If a line of the records contains the word "features", list it.

Material shown |
* * * * * * * * *
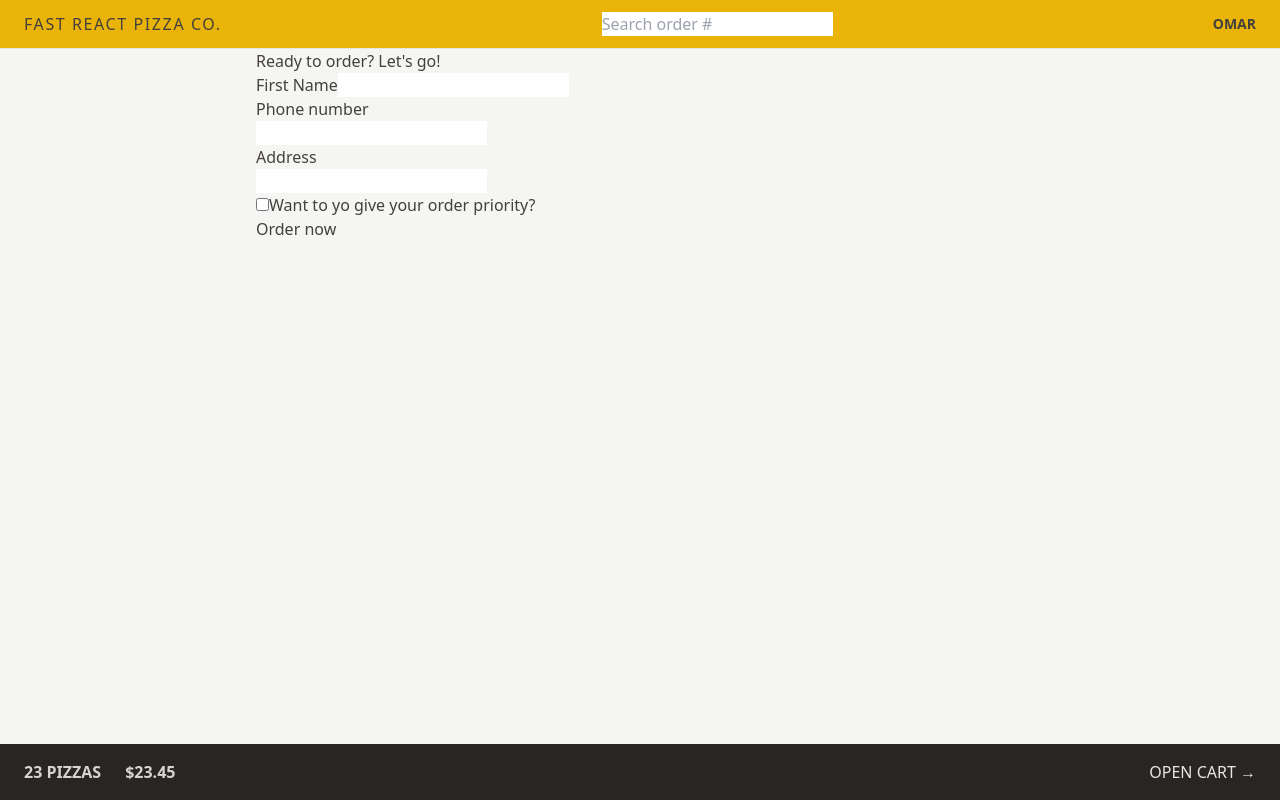
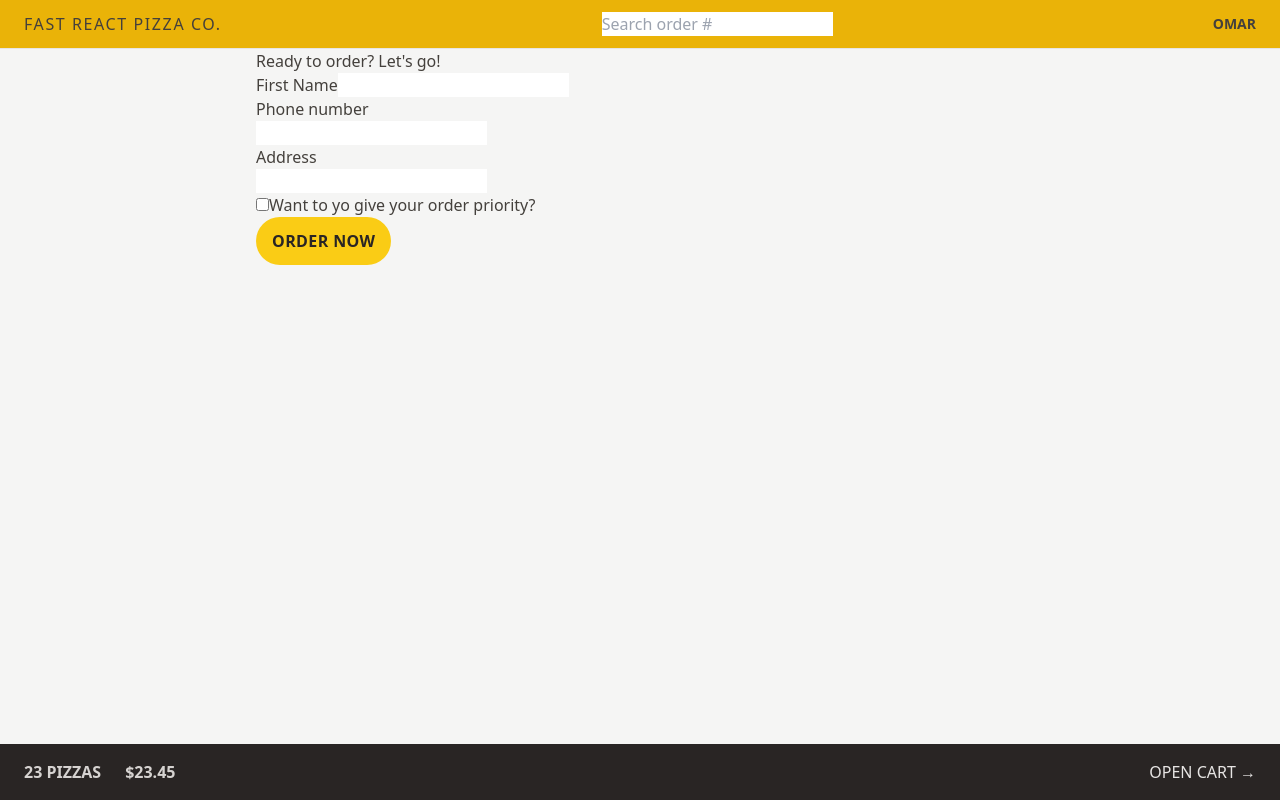
Before and after one commit to OmarElkeshen38/Fast-React-Pizza, a React (Vite) app: page /order/new in a window 1280 px wide. Built offline with nearby package versions, Linux system fonts and the light colour scheme.

Commit message:
style buttons

```diff
--- a/src/features/cart/Cart.jsx
+++ b/src/features/cart/Cart.jsx
@@ -29,7 +29,7 @@ function Cart() {
 
   return (
     <div>
-      <Link to="/menu">&larr; Back to menu</Link>
+      <Link to="/menu" className='text-sm text-blue-500 hover:text-blue-600 hover:underline'>&larr; Back to menu</Link>
 
       <h2>Your cart, %NAME%</h2>
 
--- a/src/features/order/CreateOrder.jsx
+++ b/src/features/order/CreateOrder.jsx
@@ -78,7 +78,7 @@ function CreateOrder() {
 
         <div>
           <input type="hidden" name="cart" value={JSON.stringify(cart)} />
-          <button disabled={isSubmitting}>{isSubmitting ? 'Placing order ...' : 'Order now'}</button>
+          <button className="inline-block bg-yellow-400 px-4 py-3 tracking-wide rounded-full hover:bg-yellow-300 transition-colors duration-300 focus:outline-none focus:bg-yellow-300 focus:ring focus:ring-yellow-300 focus:ring-offset-2 disabled:cursor-not-allowed font-semibold uppercase text-stone-800" disabled={isSubmitting}>{isSubmitting ? 'Placing order ...' : 'Order now'}</button>
         </div>
       </Form>
     </div>
```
* * * * * * * * *
Written solution |
--- a/src/features/cart/Cart.jsx
+++ b/src/features/cart/Cart.jsx
--- a/src/features/order/CreateOrder.jsx
+++ b/src/features/order/CreateOrder.jsx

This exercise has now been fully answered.